“A girl from home——!”
“Well, all America seems home from this place. And I shouldn’t be surprised if we knew a lot of the same people ... You can get a good line on me that way, you know,” he laughed. “Now I went to Williams and then to Boston Tech., and there must be acquaintances——”
“Don’t!” said Arlee, with a laughing gesture of prohibition. “We probably have thousands of the same acquaintances, and you would turn out to be some one I knew everything about—perhaps the first fiance of my roommate whose letters I used to help her answer.”
“Where did you go to school?”
“At Elm Court School, near New York. For just a year.”
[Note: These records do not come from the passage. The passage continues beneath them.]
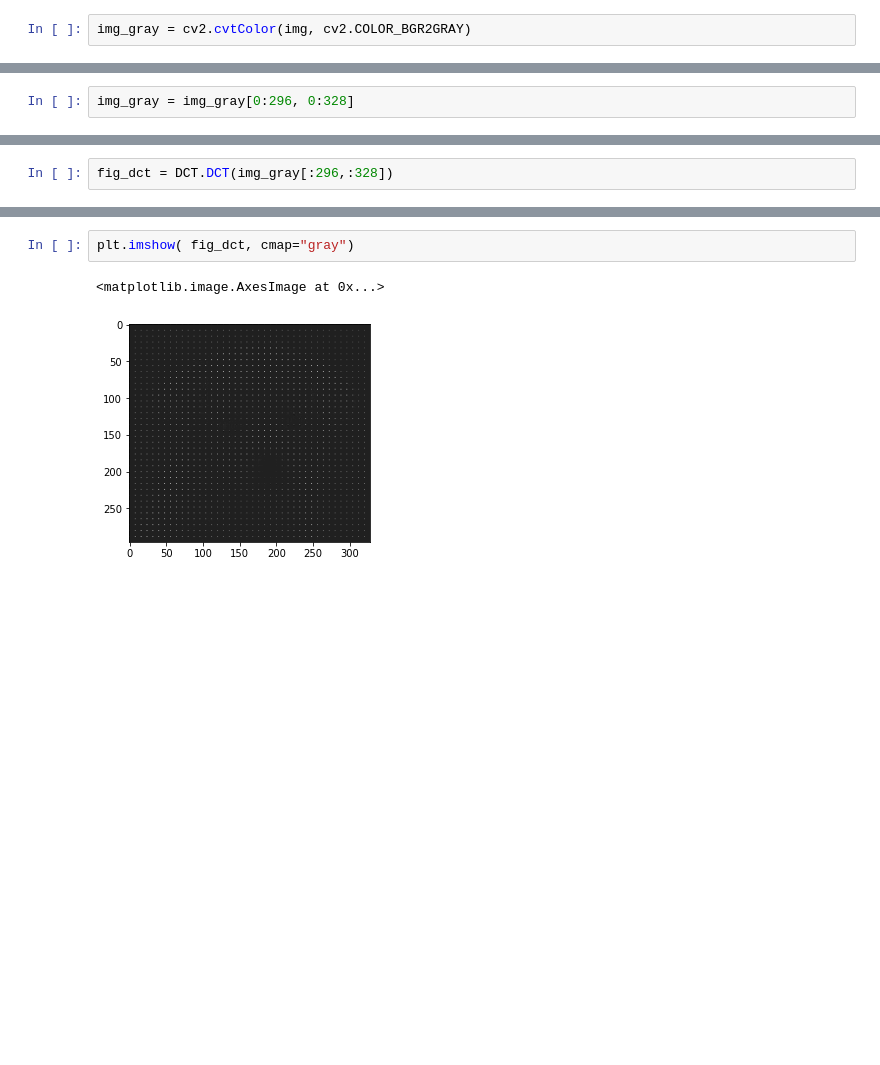
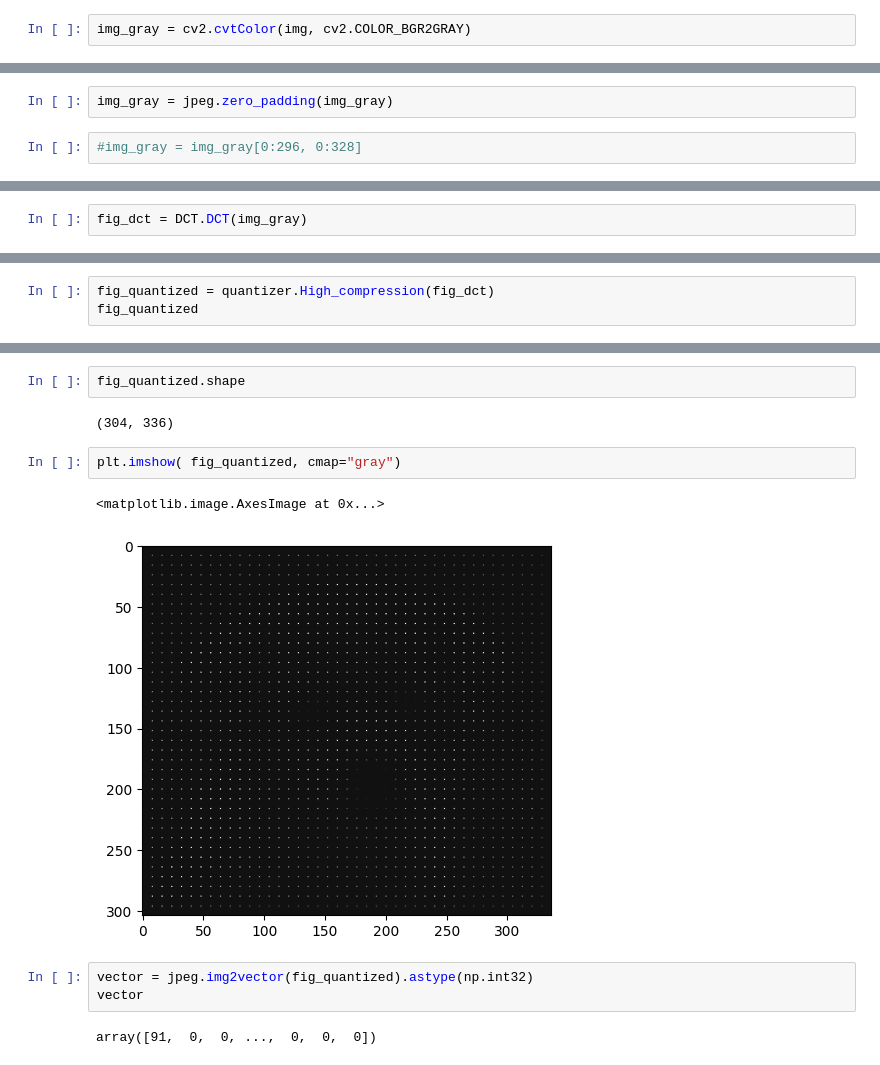
Before and after one commit to KareemElozeiri/JPEG-From-Scratch, a Jupyter notebook: notebooks/DCT.ipynb, the cells around one changed output, grey strips where cells are left out. Cells and saved outputs as stored; diff of their text form; blank space fills up the shorter version.

Commit message:
"chore(JPEG): integrate blocks and modify types to suitable ones"

```diff
--- a/notebooks/DCT.ipynb
+++ b/notebooks/DCT.ipynb
@@ -56,5 +43,7 @@ img_gray = cv2.cvtColor(img, cv2.COLOR_BGR2GRAY)
+# %%
+img_gray = jpeg.zero_padding(img_gray)
 # %%
-img_gray = img_gray[0:296, 0:328]
+#img_gray = img_gray[0:296, 0:328]
 # %%
 img_gray.shape
 # %% [output]
@@ -67,5 +56,5 @@ plt.imshow(img_gray)
 # %%
-fig_dct = DCT.DCT(img_gray[:296,:328])
+fig_dct = DCT.DCT(img_gray)
 # %%
 fig_dct.shape
 # %% [output]
@@ -93,0 +83,3 @@ array([[ 9.10000000e+01, -5.10041293e-01,  4.55535393e-01, ...,
+# %%
+fig_quantized = quantizer.High_compression(fig_dct)
+fig_quantized
@@ -94,5 +121,14 @@ array([[ 9.10000000e+01, -5.10041293e-01,  4.55535393e-01, ...,
+# %%
+fig_quantized.shape
+# %% [output]
+(304, 336)
 # %%
-plt.imshow( fig_dct, cmap="gray")
+plt.imshow( fig_quantized, cmap="gray")
 # %% [output]
 <matplotlib.image.AxesImage at 0x...>
-[figure, old version]
+[figure, new version]
+# %%
+vector = jpeg.img2vector(fig_quantized).astype(np.int32)
+vector
+# %% [output]
+array([91,  0,  0, ...,  0,  0,  0])
```
Also changed, not shown: parts of 60 cells of this notebook, 7 other files.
He shook his head with an air of relief. “Never was engaged to anybody’s roommate there.... But if you’d rather not have my background painted——”
“Much rather not,” said the girl gaily. “Why, half the romance, I mean the fun, of meeting people abroad is not knowing anything about them beforehand.”
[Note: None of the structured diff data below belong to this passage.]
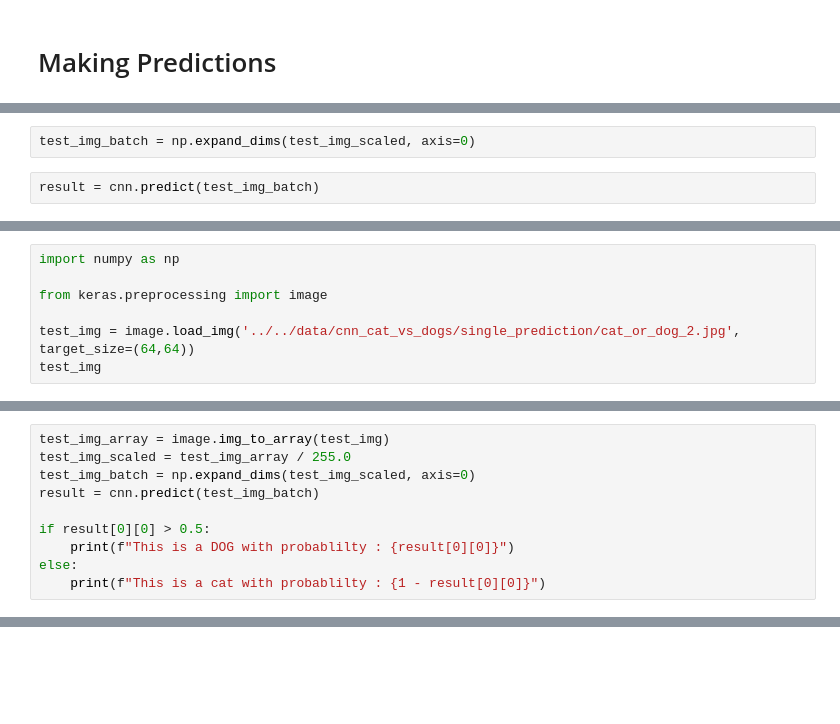
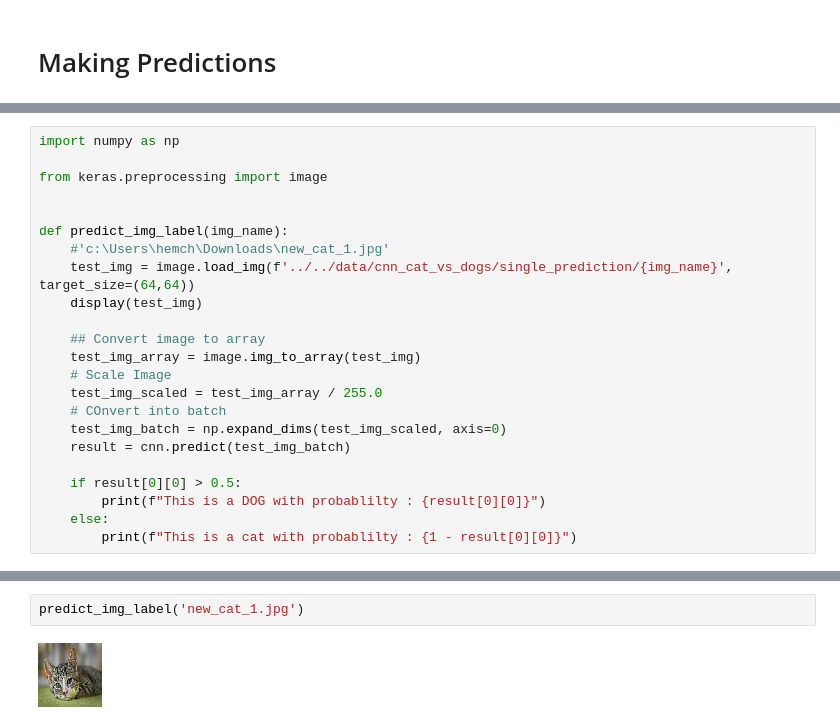
Before and after one commit to beercafeguy/dl-a-z, a Jupyter notebook: notebooks/CNN/dog_or_cat.ipynb, the cells around one changed output, grey strips where cells are left out. Drawn from its saved outputs; the diff is of its cells as text; blank space fills up the shorter version.

Commit message:
Added a new test for edge cases in CNN

```diff
--- a/notebooks/CNN/dog_or_cat.ipynb
+++ b/notebooks/CNN/dog_or_cat.ipynb
@@ -134,4 +112,0 @@ test_img_scaled = test_img_array / 255.0
-# %%
-test_img_batch = np.expand_dims(test_img_scaled, axis=0)
-# %%
-result = cnn.predict(test_img_batch)
@@ -149,7 +112,0 @@ This is a DOG
-# %%
-import numpy as np
-
-from keras.preprocessing import image
-
-test_img = image.load_img('../../data/cnn_cat_vs_dogs/single_prediction/cat_or_dog_2.jpg', target_size=(64,64))
-test_img
@@ -158,10 +113,23 @@ test_img
 # %%
-test_img_array = image.img_to_array(test_img)
-test_img_scaled = test_img_array / 255.0
-test_img_batch = np.expand_dims(test_img_scaled, axis=0)
-result = cnn.predict(test_img_batch)
+import numpy as np
 
-if result[0][0] > 0.5:
-    print(f"This is a DOG with probablilty : {result[0][0]}")
-else:
-    print(f"This is a cat with probablilty : {1 - result[0][0]}")
+from keras.preprocessing import image
+
+
+def predict_img_label(img_name):
+    #'c:\Users\hemch\Downloads\new_cat_1.jpg'
+    test_img = image.load_img(f'../../data/cnn_cat_vs_dogs/single_prediction/{img_name}', target_size=(64,64))
+    display(test_img)
+
+    ## Convert image to array
+    test_img_array = image.img_to_array(test_img)
+    # Scale Image
+    test_img_scaled = test_img_array / 255.0
+    # COnvert into batch
+    test_img_batch = np.expand_dims(test_img_scaled, axis=0)
+    result = cnn.predict(test_img_batch)
+
+    if result[0][0] > 0.5:
+        print(f"This is a DOG with probablilty : {result[0][0]}")
+    else:
+        print(f"This is a cat with probablilty : {1 - result[0][0]}")
@@ -170,0 +148,4 @@ This is a cat with probablilty : 0.9208823293447495
+# %%
+predict_img_label('new_cat_1.jpg')
+# %% [output]
+[figure, added]
```
Also changed, not shown: parts of 17 cells of this notebook.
The music was beginning again. Unwillingly the remembrance of the outer world beat back into Billy’s mind. Unhappily he became aware that the room appeared blackened with young men in evening clothes, staring ominously his way.
Squarely he stood in front of the girl. “I think this is the encore to our dance,” he told her with a little smile.
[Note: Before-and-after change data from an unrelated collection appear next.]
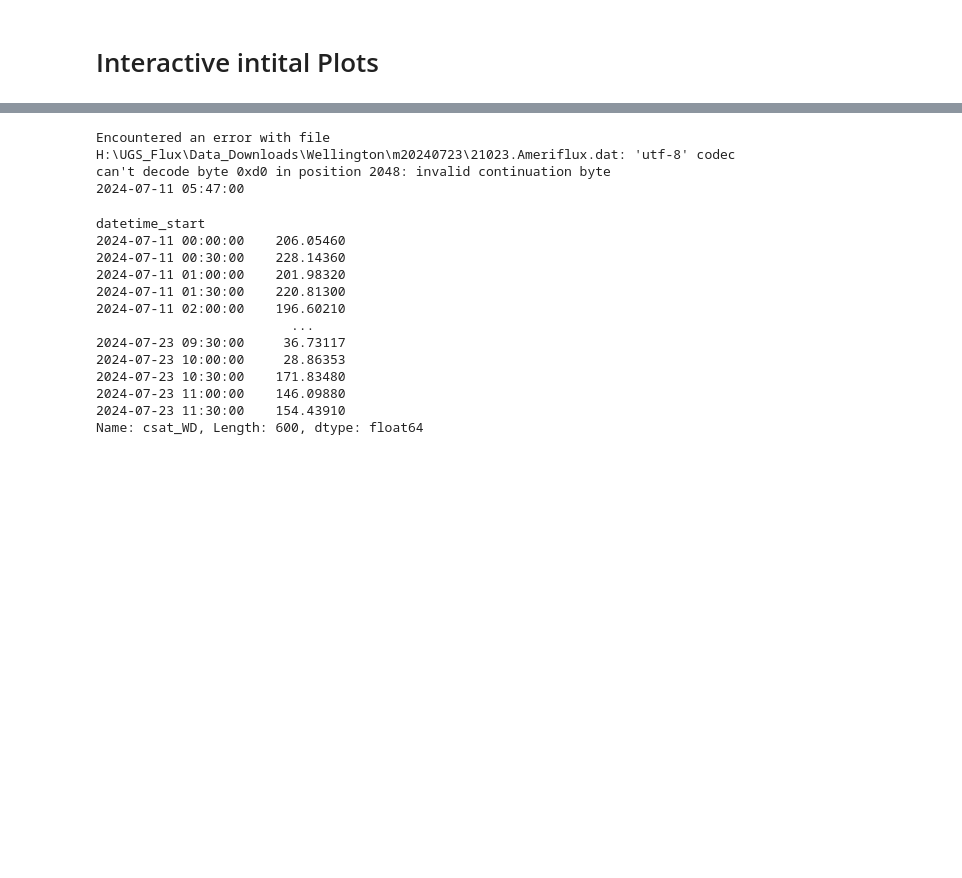
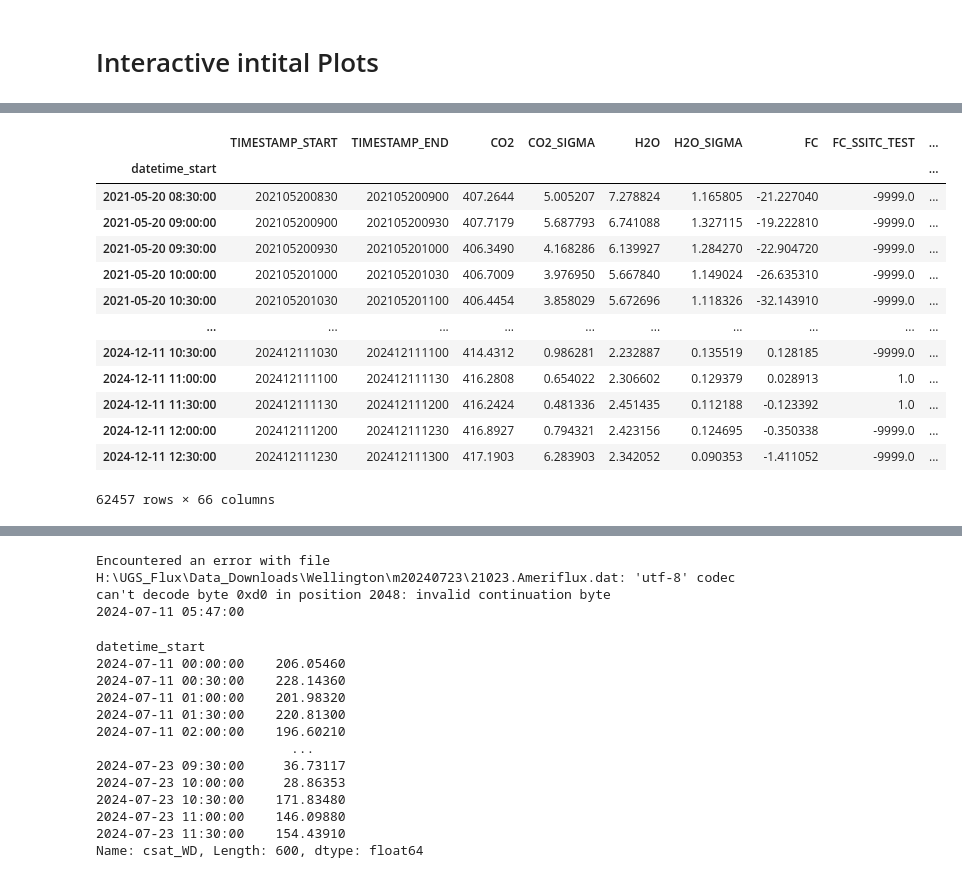
Before and after one commit to utah-geological-survey/MicroMet, a Jupyter notebook: Notebooks/DL_test_forAmeriFluxOutputOnly.ipynb, the cells around one changed output, grey strips where cells are left out. Cells and saved outputs as stored; diff of their text form; code cells hidden in the pictures; blank space fills up the shorter version.

```diff
--- a/Notebooks/DL_test_forAmeriFluxOutputOnly.ipynb
+++ b/Notebooks/DL_test_forAmeriFluxOutputOnly.ipynb
@@ -176,0 +334,28 @@ UTM_filtered.to_csv(amflux_out + 'US-UTM/US-UTM_HH_202210261500_202412110800.csv
+# %%
+start_date4 = pd.to_datetime('2024-10-12')
+end_date4 = pd.to_datetime('2024-10-18')
+
+# Create a boolean mask to select rows within August 2024
+mask = (UTW_filtered.index >= start_date4) & (UTW_filtered.index <= end_date4)
+
+# Set the values of 'tw' to -9999 within August 2024
+UTW_filtered.loc[mask, 'LW_IN'] = -9999
+UTW_filtered.loc[mask, 'LW_OUT'] = -9999
+UTW_filtered.loc[mask, 'SW_IN'] = -9999
+# %%
+UTW_filtered
+# %% [output]
+|  | TIMESTAMP_START | TIMESTAMP_END | CO2 | CO2_SIGMA | H2O | H2O_SIGMA | FC | FC_SSITC_TEST | ... |
+| datetime_start |  |  |  |  |  |  |  |  | ... |
+| 2021-05-20 08:30:00 | 202105200830 | 202105200900 | 407.2644 | 5.005207 | 7.278824 | 1.165805 | -21.227040 | -9999.0 | ... |
+| 2021-05-20 09:00:00 | 202105200900 | 202105200930 | 407.7179 | 5.687793 | 6.741088 | 1.327115 | -19.222810 | -9999.0 | ... |
+| 2021-05-20 09:30:00 | 202105200930 | 202105201000 | 406.3490 | 4.168286 | 6.139927 | 1.284270 | -22.904720 | -9999.0 | ... |
+| 2021-05-20 10:00:00 | 202105201000 | 202105201030 | 406.7009 | 3.976950 | 5.667840 | 1.149024 | -26.635310 | -9999.0 | ... |
+| 2021-05-20 10:30:00 | 202105201030 | 202105201100 | 406.4454 | 3.858029 | 5.672696 | 1.118326 | -32.143910 | -9999.0 | ... |
+| ... | ... | ... | ... | ... | ... | ... | ... | ... | ... |
+| 2024-12-11 10:30:00 | 202412111030 | 202412111100 | 414.4312 | 0.986281 | 2.232887 | 0.135519 | 0.128185 | -9999.0 | ... |
+| 2024-12-11 11:00:00 | 202412111100 | 202412111130 | 416.2808 | 0.654022 | 2.306602 | 0.129379 | 0.028913 | 1.0 | ... |
+| 2024-12-11 11:30:00 | 202412111130 | 202412111200 | 416.2424 | 0.481336 | 2.451435 | 0.112188 | -0.123392 | 1.0 | ... |
+| 2024-12-11 12:00:00 | 202412111200 | 202412111230 | 416.8927 | 0.794321 | 2.423156 | 0.124695 | -0.350338 | -9999.0 | ... |
+| 2024-12-11 12:30:00 | 202412111230 | 202412111300 | 417.1903 | 6.283903 | 2.342052 | 0.090353 | -1.411052 | -9999.0 | ... |
+62457 rows × 66 columns
```
Also changed, not shown: parts of 38 cells of this notebook, 1 other file.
She shook her pretty head laughingly at him—and then yielded to his clasping hands. “But we must dance back to the Evershams,” she demurred. “It is time for us to go to our concert.”
But Billy had no intention of relinquishing her before the music ceased. It was a one step, and it carried them with it in a gaiety of rhythm to which the girl gave herself with the light-hearted abandon of a romping child. Her light feet seemed scarcely to brush the floor; the delicate flush of her cheeks deepened with the stirring blood; her lips parted breathlessly over white little teeth, and when her eyes, intensely blue, met Billy’s, the smile in them quickened in sparkling radiance. She was the very spirit of the dance; she was Youth and Joy incarnate. And the heart behind the white shirt bosom near which her fairy hair was floating began to pitch and toss like a laboring ship in the very devil of a sea.
“I think I’ll go up the Nile again,” said Billy irrelevantly.
She laughed elfishly at him, her head swaying faintly with the rhythm.
“Three weeks,” said Billy under his breath, “that’s twenty-one days—at ten dollars a day. Now I wonder how many hours—or moments—that rash outlay would assure?”
“You miser! You calculating——”
“You have to calculate—when you’re an engineer.”
“But to be sure spoils the charm! Now I—I do things on impulse.”
“If you will only have the impulse to dance with me—on the Nile——”
“Why not risk it?” she challenged lightly, arrant mischief in her eyes. She added, in mocking tone, “There’s a moon.”